“Why haven’t you written about the practice of asking me to donate money to a charity when I am paying for my groceries? I feel like I am being ambushed, and it’s embarrassing to say no when there are other people behind me. I feel like that’s part of the tactic.
Whether you love them or loathe them, checkout charities abound in the marketplace. I’ve lost track of the number of times I’ve been asked to donate to cancer research, to help feed the hungry and to help homeless pets. While all of these are philanthropic causes, I’m not a fan of the practice. Like Anna, I prefer to keep my charitable practices to myself in accordance with my own beliefs and the causes I care about. I like to research organizations and find out exactly how much of my contribution reaches the cause to which I’m donating.
A 2014 Reuters article noted that checkout charity calls to action generate over $350 million in contributions per year. Reuters noted that checkout charities are “an easy way to capture small amounts of money from lots of people,” but they also put people on the spot, without giving them any time at all “to properly evaluate the charity or how the funds are going to be used.”
A 2012 study by Cause Marketing Forum noted that the top three checkout charities donated more than $123 million that year. The top three donors were Ebay, Walmart/Sam’s Club and McDonald’s, proving that checkout charity calls aren’t limited to retail. These campaigns are just as effective online and at restaurants as they are at traditional retailers.
It’s also true that the corporation collecting the donations gets credit for your checkout-lane contributions. I don’t donate specifically to receive credit for my actions, but shoppers looking for a tax deduction likely will be disappointed. I’ve also found that there simply isn’t time to learn exactly where your money is going when you’re asked at the point of sale to support a general cause, like “children’s education.” Does that money go to a local school? A library? A textbook publisher or somewhere else entirely? Often, the cashier doesn’t know the answer either, and it’s not the fault of the cashier that they’re asking you. As you’ll see in this next email, the checkout charity call to action is often part of the job requirement:

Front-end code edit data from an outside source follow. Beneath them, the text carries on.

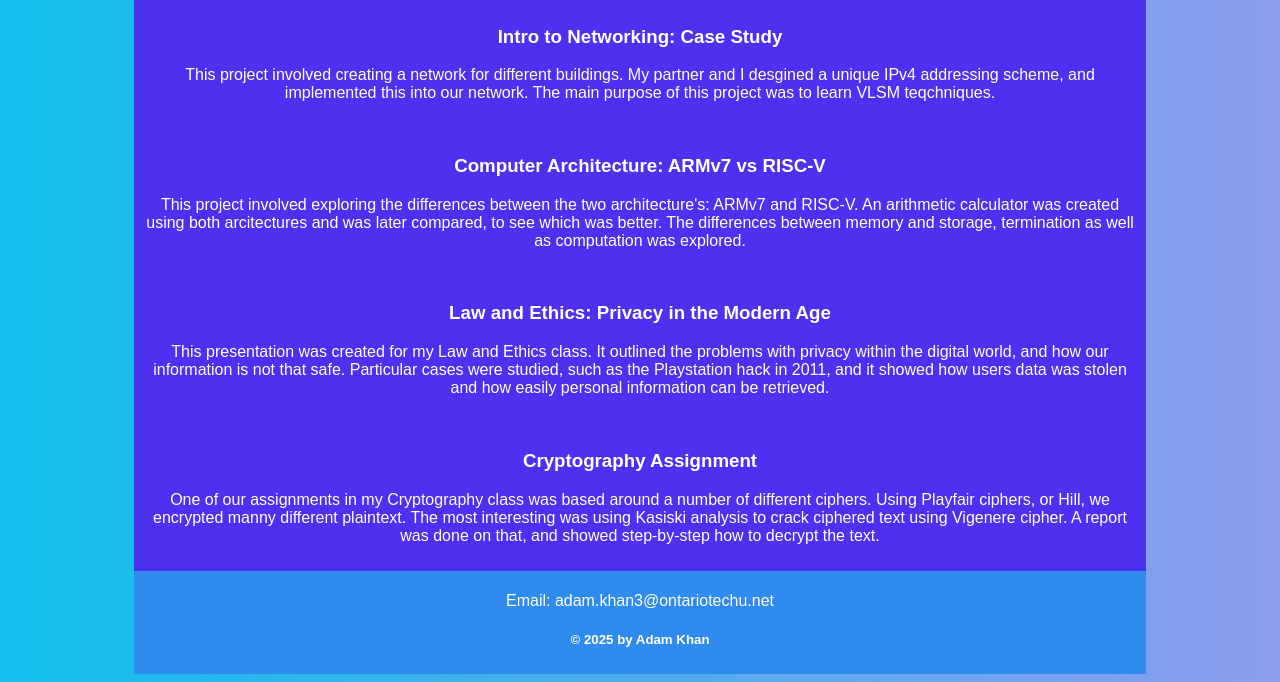
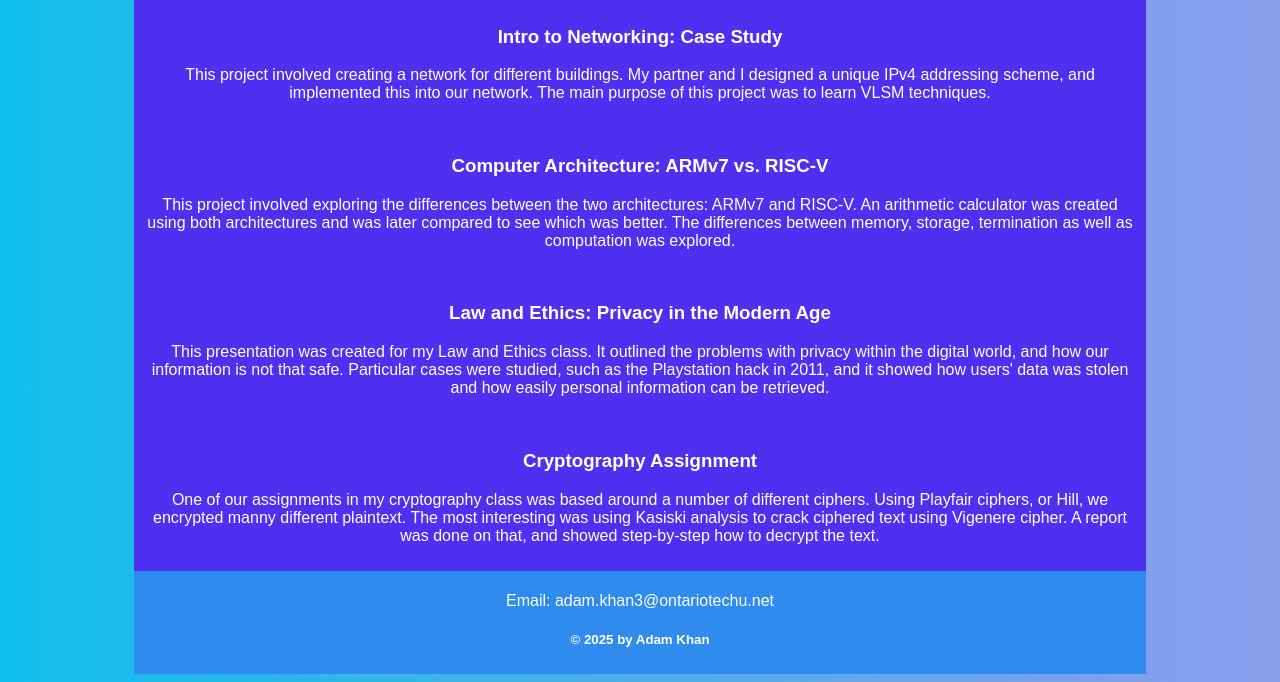
Before and after one commit to aykyzy/Assignment_1, a plain HTML site: page project.html in a window 1280 px wide. Shown: the part 119-801 px from the top of the page. Drawn offline with Linux system fonts and the light colour scheme.

Commit message:
spelling checks

```diff
--- a/project.html
+++ b/project.html
@@ -22,15 +22,15 @@
                 <section>
                     <h3>Intro to Networking: Case Study</h3>
                     <p>This project involved creating a network for different buildings.
-                        My partner and I desgined a unique IPv4 addressing scheme, and implemented this into our network.
-                        The main purpose of this project was to learn VLSM teqchniques.</p>
+                        My partner and I designed a unique IPv4 addressing scheme, and implemented this into our network.
+                        The main purpose of this project was to learn VLSM techniques.</p>
                 </section>
                 <br>
                 <section>
-                    <h3>Computer Architecture: ARMv7 vs RISC-V</h3>
-                    <p>This project involved exploring the differences between the two architecture's: ARMv7 and RISC-V.
-                        An arithmetic calculator was created using both arcitectures and was later compared, to see which was better.
-                        The differences between memory and storage, termination as well as computation was explored.
+                    <h3>Computer Architecture: ARMv7 vs. RISC-V</h3>
+                    <p>This project involved exploring the differences between the two architectures: ARMv7 and RISC-V.
+                        An arithmetic calculator was created using both architectures and was later compared to see which was better.
+                        The differences between memory, storage, termination as well as computation was explored.
                     </p>
                 </section>
                 <br>
@@ -38,13 +38,13 @@
                     <h3>Law and Ethics: Privacy in the Modern Age</h3>
                     <p>This presentation was created for my Law and Ethics class. It outlined the problems with privacy within the digital world,
                         and how our information is not that safe. Particular cases were studied, such as the Playstation hack in 2011, and it showed
-                        how users data was stolen and how easily personal information can be retrieved.
+                        how users' data was stolen and how easily personal information can be retrieved.
                     </p>
                 </section>
                 <br>
                 <section>
                     <h3>Cryptography Assignment</h3>
-                    <p>One of our assignments in my Cryptography class was based around a number of different ciphers. Using Playfair ciphers, or Hill, we encrypted manny different plaintext.
+                    <p>One of our assignments in my cryptography class was based around a number of different ciphers. Using Playfair ciphers, or Hill, we encrypted manny different plaintext.
                         The most interesting was using Kasiski analysis to crack ciphered text using Vigenere cipher. A report was done on that, and showed step-by-step how to decrypt the text.
                     </p>
                 </section>
```
Also changed, not shown: about.html (+3 -3 lines).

I haven’t seen you write about this topic, but I’m a cashier at a supermarket. One of the things I am required to ask shoppers is if they will donate $1, $2 or $3 toward a local food bank. It is a good cause, but I’m not terribly comfortable asking every person to donate, over and over, all day long. However, we receive bonuses and extra perks if our donation numbers are higher than everyone else who works on the same shift. No, it is not fair, but if your readers don’t know about this, please remember this is not my idea. Don’t take it out on your cashiers when we ask. We have to.
Asking for charitable contributions in the checkout lane isn’t the only seemingly-unrelated-to-the-job responsibility our cashiers are often saddled with. Next week, I’ll share some stories of other products some cashiers are required to offer to you.
Jill Cataldo is a coupon workshop instructor, writer and mother of three.